WHAT YOU ARE ASKED TO DO -
Each line below with the string "main" should be copied.

DATA -
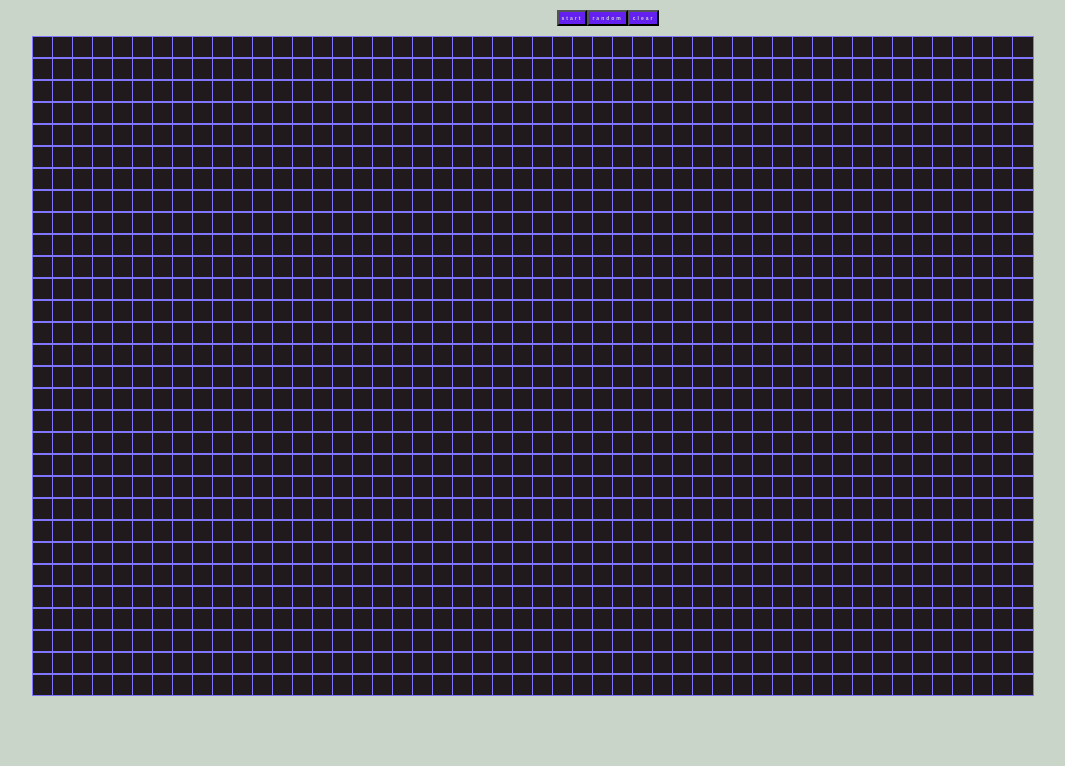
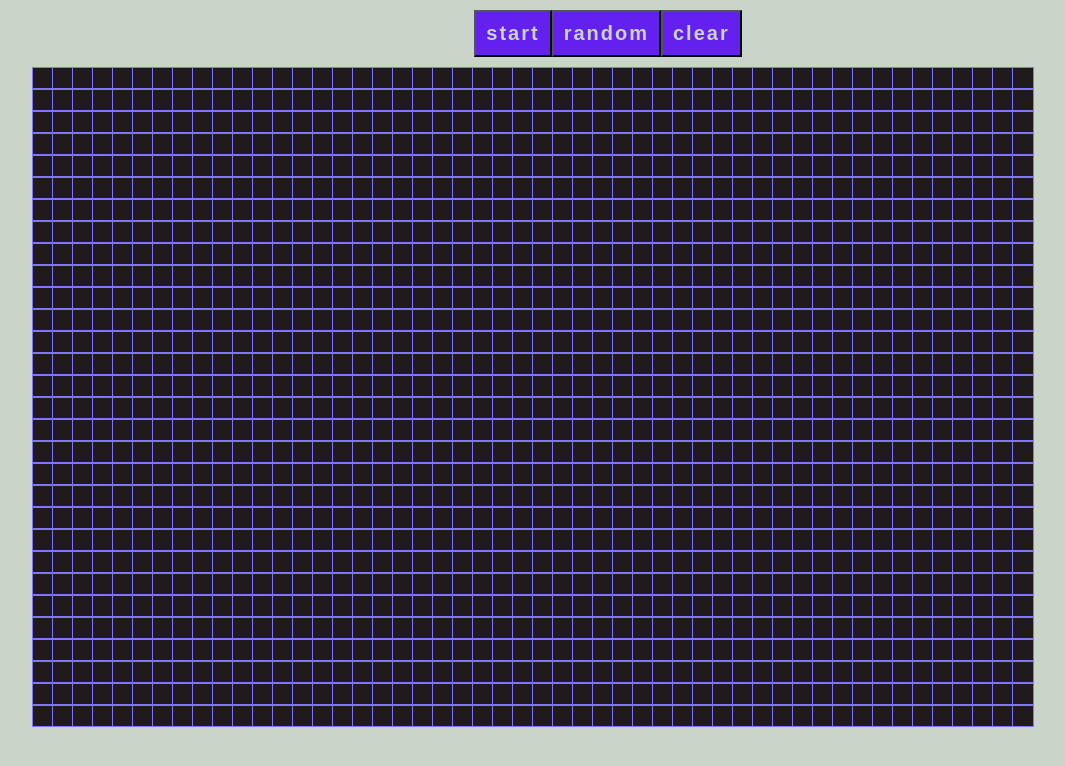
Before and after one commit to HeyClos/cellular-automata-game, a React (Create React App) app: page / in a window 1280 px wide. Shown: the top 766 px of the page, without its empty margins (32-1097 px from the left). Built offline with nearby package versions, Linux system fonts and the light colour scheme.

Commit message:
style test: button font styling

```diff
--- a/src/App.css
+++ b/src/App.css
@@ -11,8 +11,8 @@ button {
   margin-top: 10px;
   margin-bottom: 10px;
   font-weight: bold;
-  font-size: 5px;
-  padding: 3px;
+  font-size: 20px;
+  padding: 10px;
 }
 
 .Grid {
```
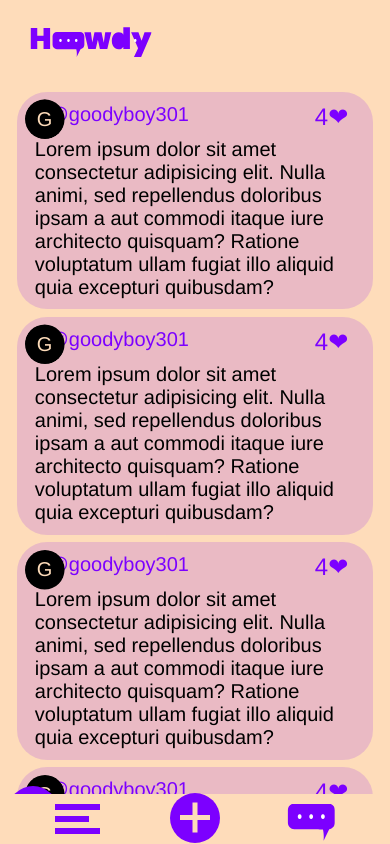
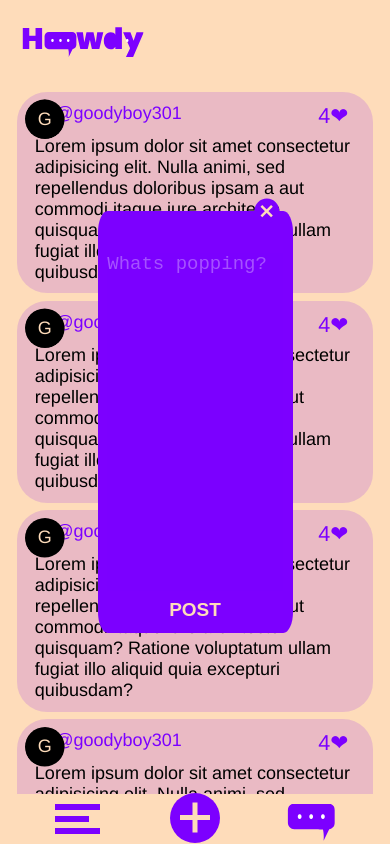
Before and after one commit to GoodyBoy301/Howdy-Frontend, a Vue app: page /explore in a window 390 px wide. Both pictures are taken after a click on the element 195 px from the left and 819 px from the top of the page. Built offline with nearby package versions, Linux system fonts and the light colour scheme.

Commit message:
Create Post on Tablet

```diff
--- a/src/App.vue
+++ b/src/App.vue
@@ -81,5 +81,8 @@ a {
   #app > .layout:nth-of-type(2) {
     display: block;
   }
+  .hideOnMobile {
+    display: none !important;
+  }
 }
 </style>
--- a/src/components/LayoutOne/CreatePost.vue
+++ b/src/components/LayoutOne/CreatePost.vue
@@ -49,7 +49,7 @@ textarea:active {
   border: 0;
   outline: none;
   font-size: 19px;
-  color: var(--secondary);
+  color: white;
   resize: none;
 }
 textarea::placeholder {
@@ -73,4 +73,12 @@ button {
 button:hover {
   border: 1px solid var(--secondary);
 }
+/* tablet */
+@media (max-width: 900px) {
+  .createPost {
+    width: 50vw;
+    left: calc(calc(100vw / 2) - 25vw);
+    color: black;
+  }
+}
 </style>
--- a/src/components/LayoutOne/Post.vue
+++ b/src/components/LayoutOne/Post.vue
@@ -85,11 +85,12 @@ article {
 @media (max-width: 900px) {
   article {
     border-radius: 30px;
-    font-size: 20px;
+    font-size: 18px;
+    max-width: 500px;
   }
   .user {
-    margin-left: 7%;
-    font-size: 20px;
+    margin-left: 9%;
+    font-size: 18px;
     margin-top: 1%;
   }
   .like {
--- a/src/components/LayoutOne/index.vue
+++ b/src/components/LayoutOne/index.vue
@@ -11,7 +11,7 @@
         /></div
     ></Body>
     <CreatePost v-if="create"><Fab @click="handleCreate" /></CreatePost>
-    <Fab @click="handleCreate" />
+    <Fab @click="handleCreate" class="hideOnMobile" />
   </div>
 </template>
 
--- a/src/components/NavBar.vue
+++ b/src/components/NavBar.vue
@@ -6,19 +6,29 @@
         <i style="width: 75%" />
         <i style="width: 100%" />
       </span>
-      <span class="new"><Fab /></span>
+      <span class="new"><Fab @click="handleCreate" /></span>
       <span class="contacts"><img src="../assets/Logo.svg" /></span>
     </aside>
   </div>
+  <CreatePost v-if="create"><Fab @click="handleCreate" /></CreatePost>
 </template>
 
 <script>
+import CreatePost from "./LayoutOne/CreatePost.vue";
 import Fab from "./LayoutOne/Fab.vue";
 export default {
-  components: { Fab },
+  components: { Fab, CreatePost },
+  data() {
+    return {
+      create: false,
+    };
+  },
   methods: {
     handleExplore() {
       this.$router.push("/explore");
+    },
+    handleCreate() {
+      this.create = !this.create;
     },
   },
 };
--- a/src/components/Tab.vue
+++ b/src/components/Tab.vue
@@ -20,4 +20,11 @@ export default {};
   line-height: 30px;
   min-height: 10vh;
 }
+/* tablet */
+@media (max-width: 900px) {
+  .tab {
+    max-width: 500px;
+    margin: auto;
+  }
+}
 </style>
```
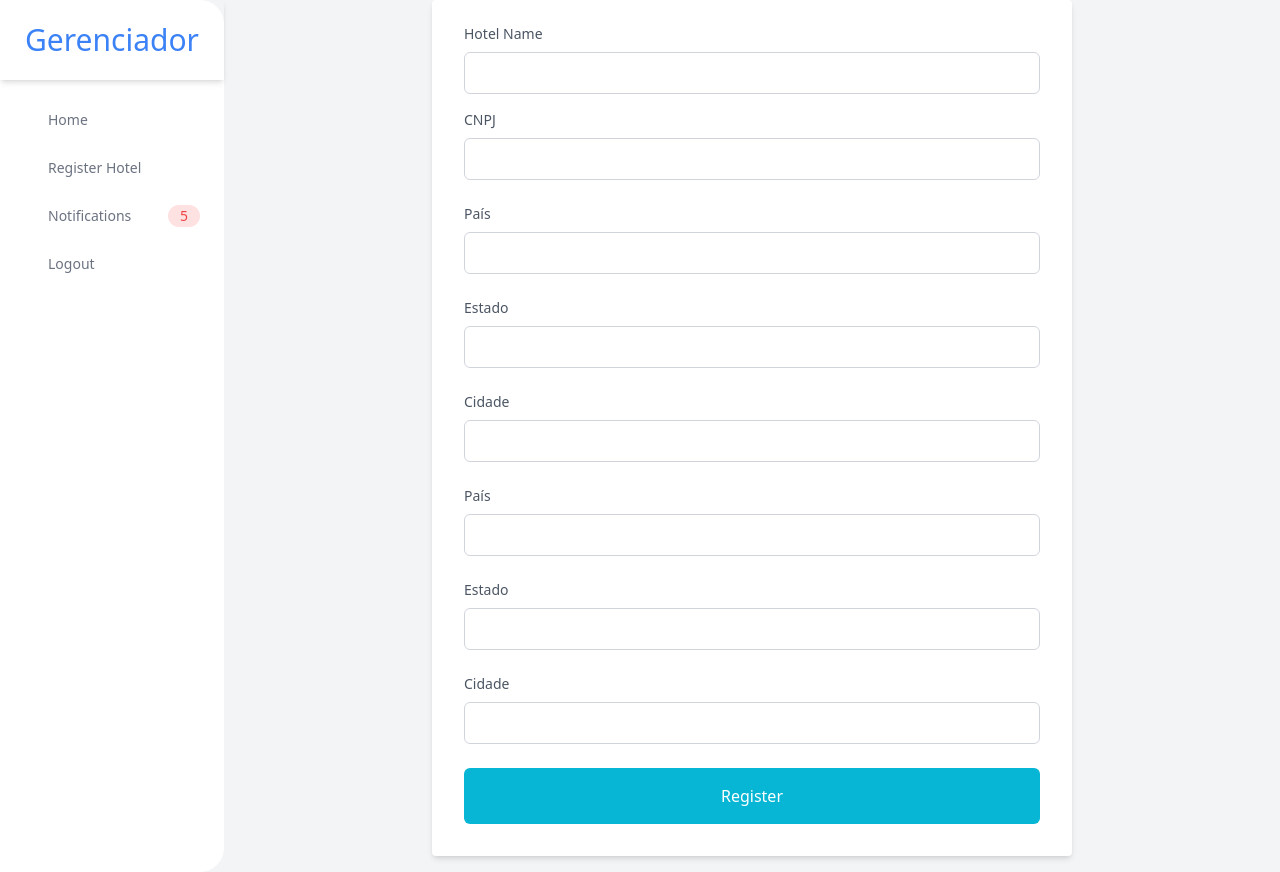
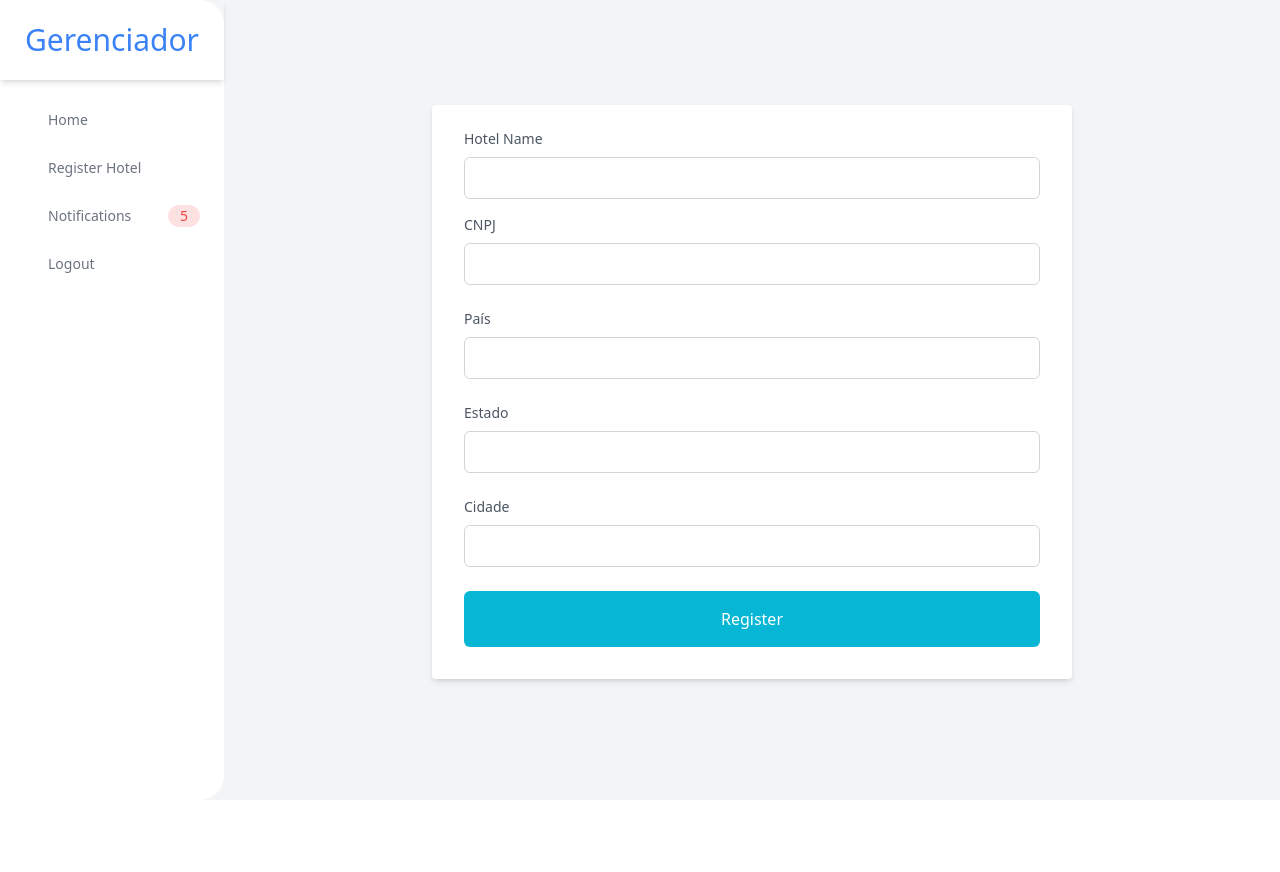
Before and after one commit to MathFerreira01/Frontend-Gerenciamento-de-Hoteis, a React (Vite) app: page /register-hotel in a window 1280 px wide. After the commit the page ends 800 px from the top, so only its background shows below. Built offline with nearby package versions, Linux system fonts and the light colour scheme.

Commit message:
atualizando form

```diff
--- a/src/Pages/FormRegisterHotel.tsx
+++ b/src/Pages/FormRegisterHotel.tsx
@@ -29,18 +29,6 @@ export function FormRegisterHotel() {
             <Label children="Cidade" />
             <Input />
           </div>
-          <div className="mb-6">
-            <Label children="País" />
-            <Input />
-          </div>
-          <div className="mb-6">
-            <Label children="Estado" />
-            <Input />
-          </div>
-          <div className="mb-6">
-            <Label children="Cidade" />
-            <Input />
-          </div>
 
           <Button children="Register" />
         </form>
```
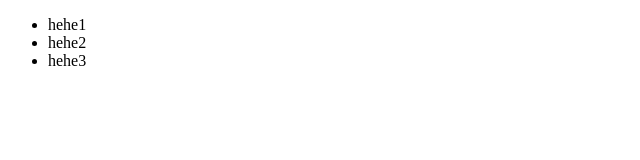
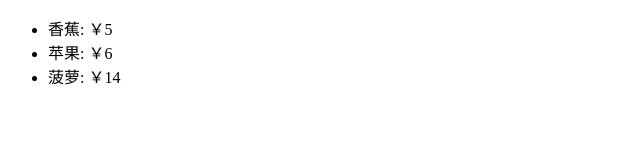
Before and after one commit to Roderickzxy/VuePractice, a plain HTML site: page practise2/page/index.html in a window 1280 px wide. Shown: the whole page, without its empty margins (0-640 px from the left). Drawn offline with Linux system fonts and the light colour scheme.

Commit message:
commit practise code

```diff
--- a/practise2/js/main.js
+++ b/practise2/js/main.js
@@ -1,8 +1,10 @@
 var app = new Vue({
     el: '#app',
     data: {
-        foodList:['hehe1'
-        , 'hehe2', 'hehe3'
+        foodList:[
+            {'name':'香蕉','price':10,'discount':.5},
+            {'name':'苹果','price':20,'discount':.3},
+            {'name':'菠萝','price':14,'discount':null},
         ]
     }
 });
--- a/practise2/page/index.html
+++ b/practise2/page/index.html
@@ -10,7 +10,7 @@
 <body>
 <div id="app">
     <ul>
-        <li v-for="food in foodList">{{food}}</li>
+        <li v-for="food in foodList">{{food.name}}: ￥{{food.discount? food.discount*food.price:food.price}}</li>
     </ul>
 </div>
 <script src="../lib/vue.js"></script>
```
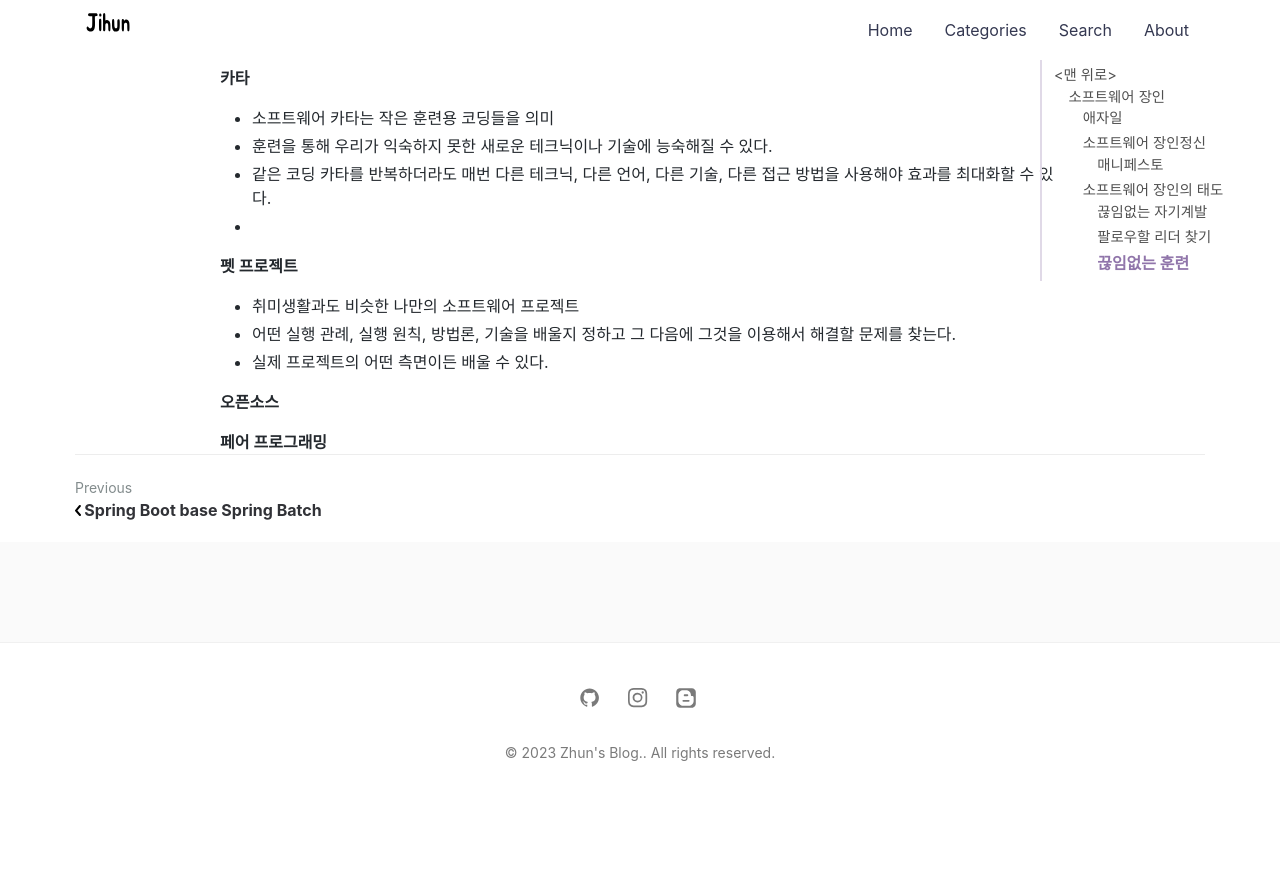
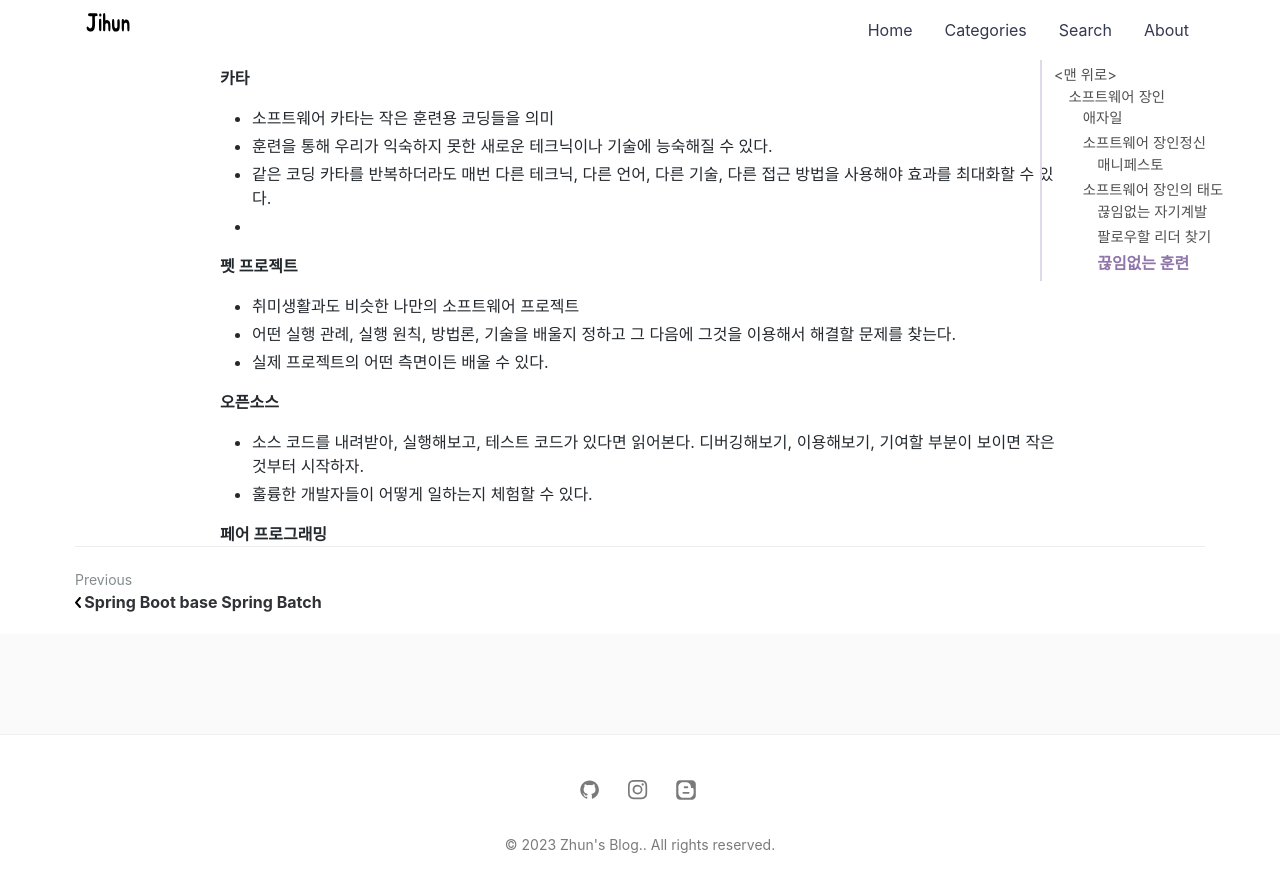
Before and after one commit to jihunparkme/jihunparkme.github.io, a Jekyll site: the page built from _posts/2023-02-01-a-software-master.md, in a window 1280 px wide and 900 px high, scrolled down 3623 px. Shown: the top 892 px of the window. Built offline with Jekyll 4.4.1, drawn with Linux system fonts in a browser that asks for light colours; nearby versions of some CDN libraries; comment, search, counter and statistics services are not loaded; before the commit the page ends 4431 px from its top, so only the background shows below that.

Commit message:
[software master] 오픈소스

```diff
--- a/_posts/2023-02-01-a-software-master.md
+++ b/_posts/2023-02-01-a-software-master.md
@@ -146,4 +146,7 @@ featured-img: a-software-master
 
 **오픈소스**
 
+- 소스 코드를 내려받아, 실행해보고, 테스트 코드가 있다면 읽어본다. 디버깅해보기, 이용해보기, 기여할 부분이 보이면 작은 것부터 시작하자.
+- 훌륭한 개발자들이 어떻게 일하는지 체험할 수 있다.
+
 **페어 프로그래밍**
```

REPLY TO THE EXERCISE -
--- a/practise2/js/main.js
+++ b/practise2/js/main.js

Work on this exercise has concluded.